The 3 basic principles of resume writing

Even though many job seekers think that writing a resume is easy, there are lots of things to take into consideration before you can get a successful resume. The type of job you are applying to will for the most part define what type of resume you need to provide.

For example, most entry level jobs require simple resumes, while mid-level careers need much more professional, executive-style resumes. Whatever type of job you are applying to, there are 3 basic principles of resume writing that you need to keep in mind: Clarity, Coherence and Confidence.

Clarity: When you’re starting with resume writing, you need to be very clear in every aspect. You need a firmly stated and very obvious objective. In addition, you need to make sure that you have the right information regarding your education and employment history as needed, so that the recruiter doesn’t have to decipher your resume and make guesses as to what you’re capable of. The easier your resume is to read and follow, the more likely you will be considered for the job.

Coherence: Coherence is another important element when it comes to resume writing. When you are applying for a position opening, your resume should be pertinent and fully coherent. For example, when you’re applying for a high level position, they don’t care if you worked at McDonald’s when you were 21, or if you were in drama club in high school.

Most employers don’t even care about high school information or job history that is not relevant. If you’re looking for a professional career, your resume should reflect it. Make sure that your objective and education match the job you’re applying to, while being well written.
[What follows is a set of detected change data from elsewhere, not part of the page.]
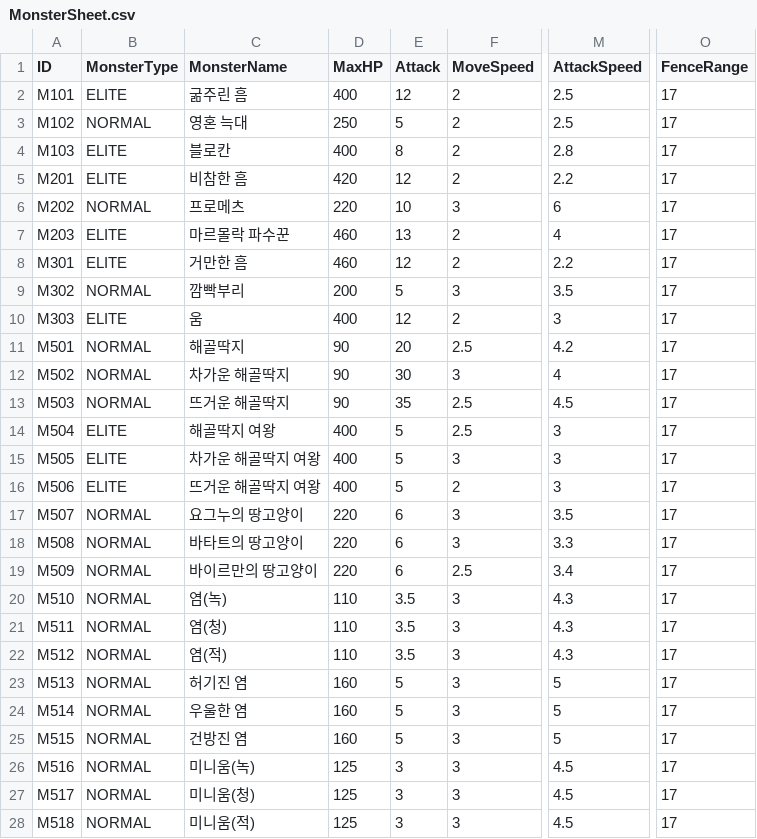
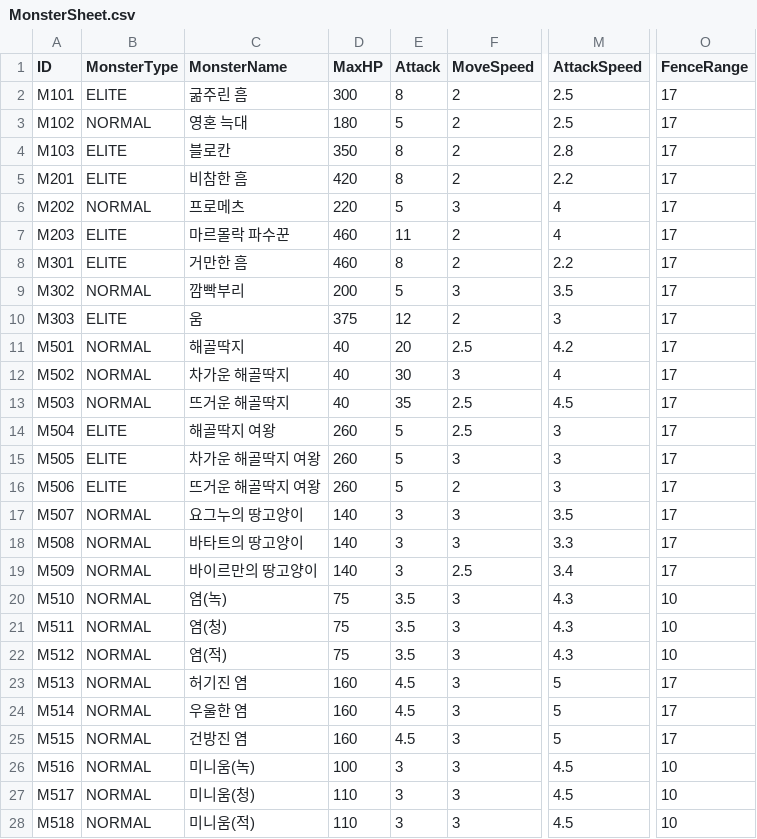
Before and after one commit to ModakbulGame/BGT_ProjectSamdo, a CSV file: Assets/Data/CSVs/MonsterSheet.csv, drawn as a sheet; only a part is shown, gaps mark what is left out; the diff covers the shown part only; the diff names each change by its address in the sheet, - before the commit and + after, or states it on an @@ line.

Commit message:
Update MonsterSheet.csv

```diff
--- a/Assets/Data/CSVs/MonsterSheet.csv
+++ b/Assets/Data/CSVs/MonsterSheet.csv
-D2 (MaxHP): 400
+D2 (MaxHP): 300
-E2 (Attack): 12
+E2 (Attack): 8
-D3 (MaxHP): 250
+D3 (MaxHP): 180
-D4 (MaxHP): 400
+D4 (MaxHP): 350
-E5 (Attack): 12
+E5 (Attack): 8
-E6 (Attack): 10
+E6 (Attack): 5
-M6 (AttackSpeed): 6
+M6 (AttackSpeed): 4
-E7 (Attack): 13
+E7 (Attack): 11
-E8 (Attack): 12
+E8 (Attack): 8
-D10 (MaxHP): 400
+D10 (MaxHP): 375
-D11:D13 (MaxHP): 90
+D11:D13 (MaxHP): 40
-D14:D16 (MaxHP): 400
+D14:D16 (MaxHP): 260
-D17:D19 (MaxHP): 220
+D17:D19 (MaxHP): 140
-E17:E19 (Attack): 6
+E17:E19 (Attack): 3
-D20:D22 (MaxHP): 110
+D20:D22 (MaxHP): 75
-O20:O22 (FenceRange): 17
+O20:O22 (FenceRange): 10
-E23:E25 (Attack): 5
+E23:E25 (Attack): 4.5
-D26 (MaxHP): 125
+D26 (MaxHP): 100
-O26:O28 (FenceRange): 17
+O26:O28 (FenceRange): 10
-D27:D28 (MaxHP): 125
+D27:D28 (MaxHP): 110
```
Also changed, not shown: 1 edited cell elsewhere in this file.
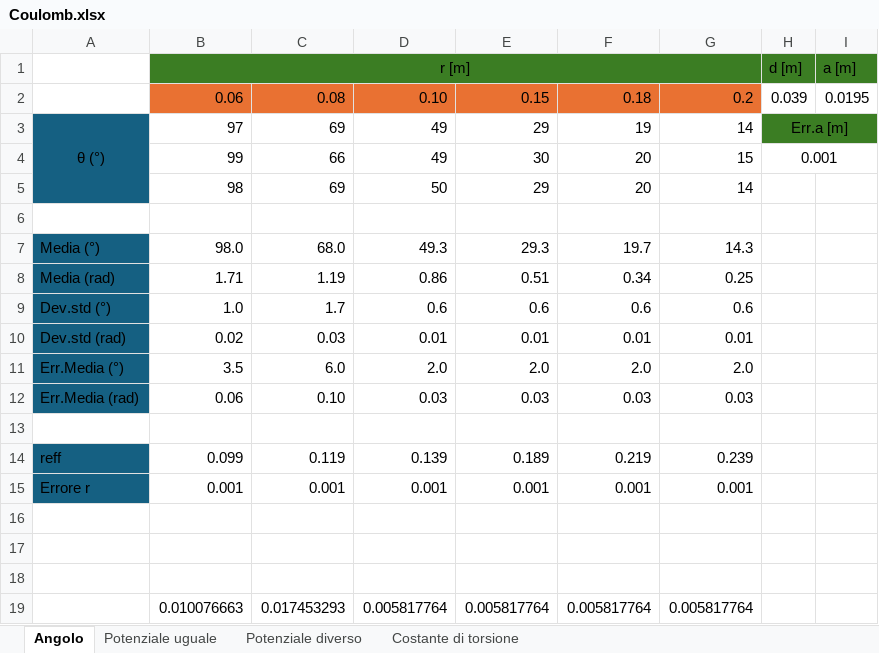
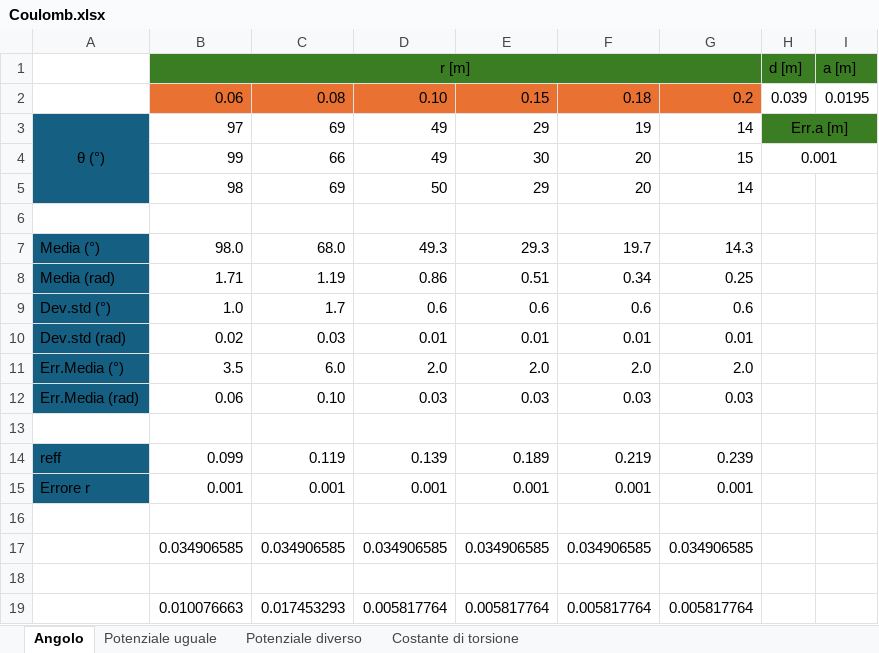
Before and after one commit to matteodeclich/Esperienze-in-laboratorio, an Excel workbook: Coulomb.xlsx, sheet Angolo, drawn as a sheet; values as stored, in another font and other column widths than the file's, no borders; the diff names each change by its address in the sheet, - before the commit and + after, or states it on an @@ line.

Commit message:
Aggiornamento file excel

```diff
--- a/Coulomb.xlsx (sheet Angolo)
+++ b/Coulomb.xlsx (sheet Angolo)
-row 17: (empty)
+row 17:  | 0.034906585 | 0.034906585 | 0.034906585 | 0.034906585 | 0.034906585 | 0.034906585
```
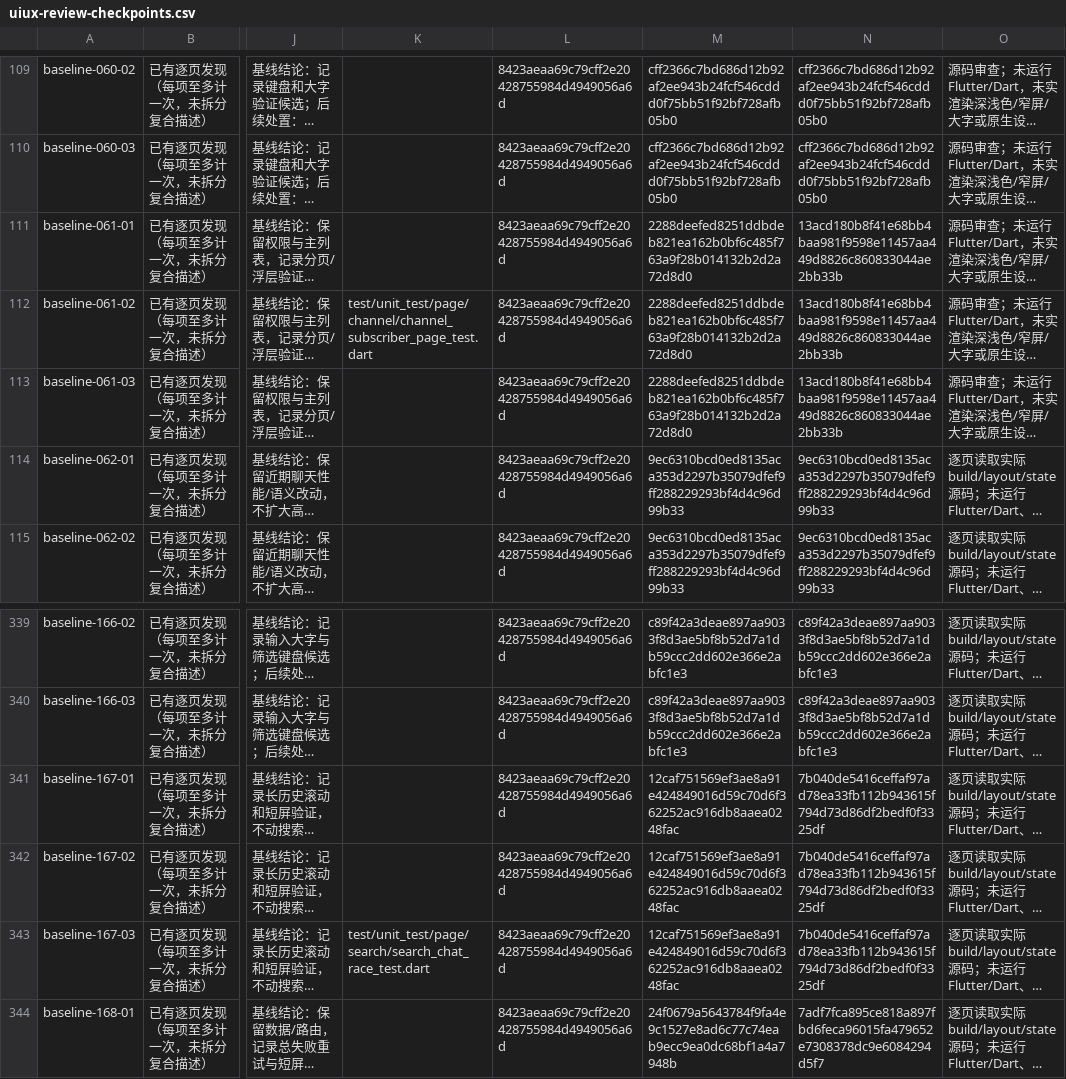
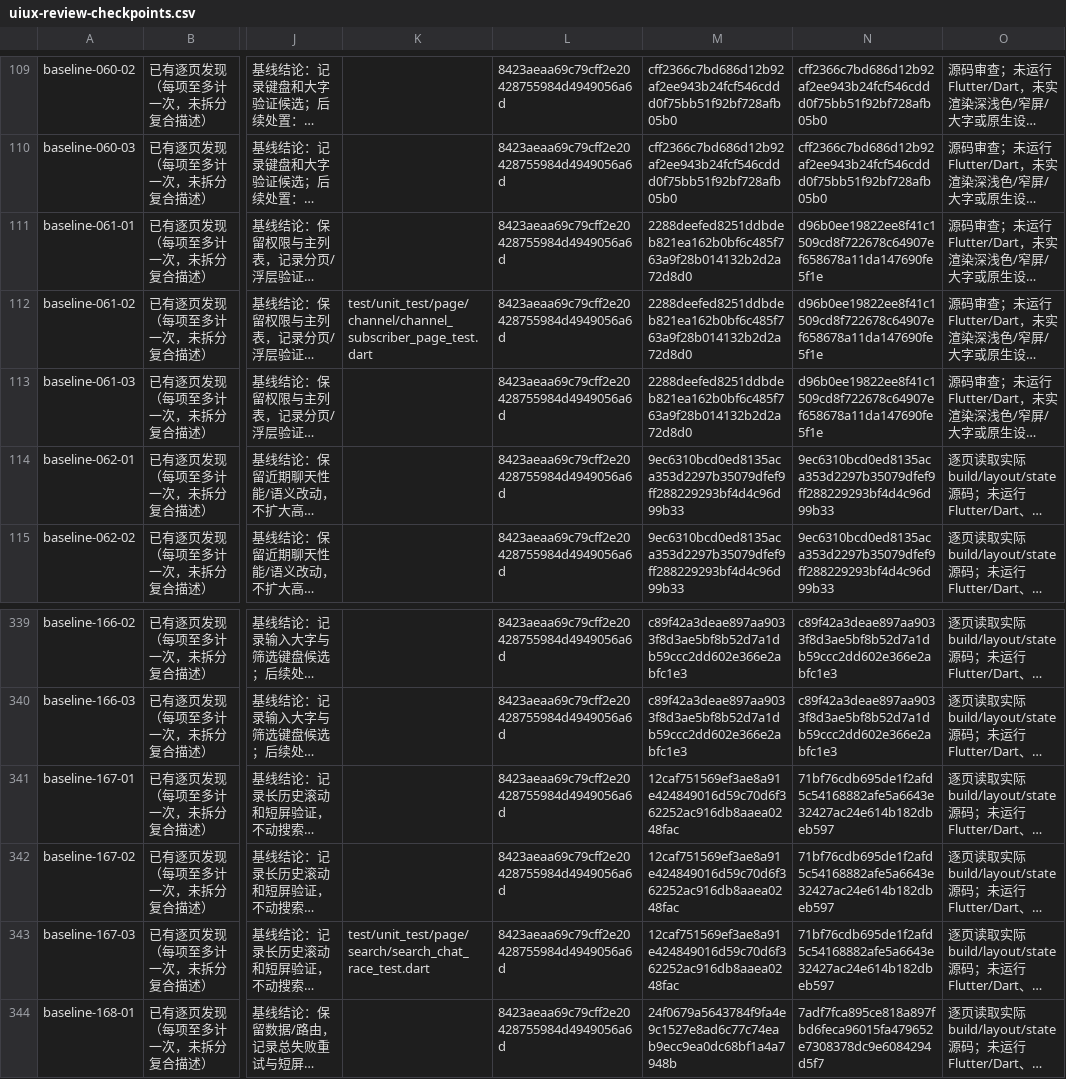
Before and after one commit to imboy-pub/imboy-flutter, a CSV file: docs/design/uiux-review-checkpoints.csv, drawn as a sheet; only a part is shown, gaps mark what is left out; long unchanged cells end in …; the diff covers the shown part only; the diff names each change by its address in the sheet, - before the commit and + after, or states it on an @@ line.

```diff
--- a/docs/design/uiux-review-checkpoints.csv
+++ b/docs/design/uiux-review-checkpoints.csv
-N111:N113: 13acd180b8f41e68bb4baa981f9598e11457aa449d8826c860833044ae2bb33b
+N111:N113: d96b0ee19822ee8f41c1509cd8f722678c64907ef658678a11da147690fe5f1e
-N341:N343: 7b040de5416ceffaf97ad78ea33fb112b943615f794d73d86df2bedf0f3325df
+N341:N343: 71bf76cdb695de1f2afd5c54168882afe5a6643e32427ac24e614b182dbeb597
```
Also changed, not shown: 24 edited cells elsewhere in this file, 22 other files.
Confidence: Another element of resume writing to consider is confidence. Employers look for people who are confident in their skills, so it is essential to use phrases and words that demonstrate your confidence. However, there is a fine line between confidence and arrogance, so don’t be too showy in the explanation of your abilities and know-how. For example, say “I am confident in my capability to work for your company because of my extensive experience … I am capable of doing the work that is required …,” etc. instead of saying something like “I’m the best, and if you don’t hire me you’ll be sorry.” Although the latter is an extreme example, if you appear too proud or overconfident, you may very well be giving this impression in your resume and cover letter, even if it’s not the case.

In summary, be clear, confident, and coherent when it comes to resume writing. Try to avoid sounding needy; instead make them think they need you. But be very careful in doing so, because the line between confidence and arrogance is very thin, and no employer wants to hire an arrogant candidate, no matter how qualified they may be. When it comes to resume writing, it is sometimes best left to the professionals, but if you attempt to write it yourself, these tips should help you.

Finally, if your resume writing doesn’t get you interviews for the jobs you want, look into getting professional resume writing help. They are highly qualified and trained in the art of resume writing, their resumes usually getting better results. Although it might be a little pricey, getting professional resume writing will definitely be worth the price.


Gail Esparan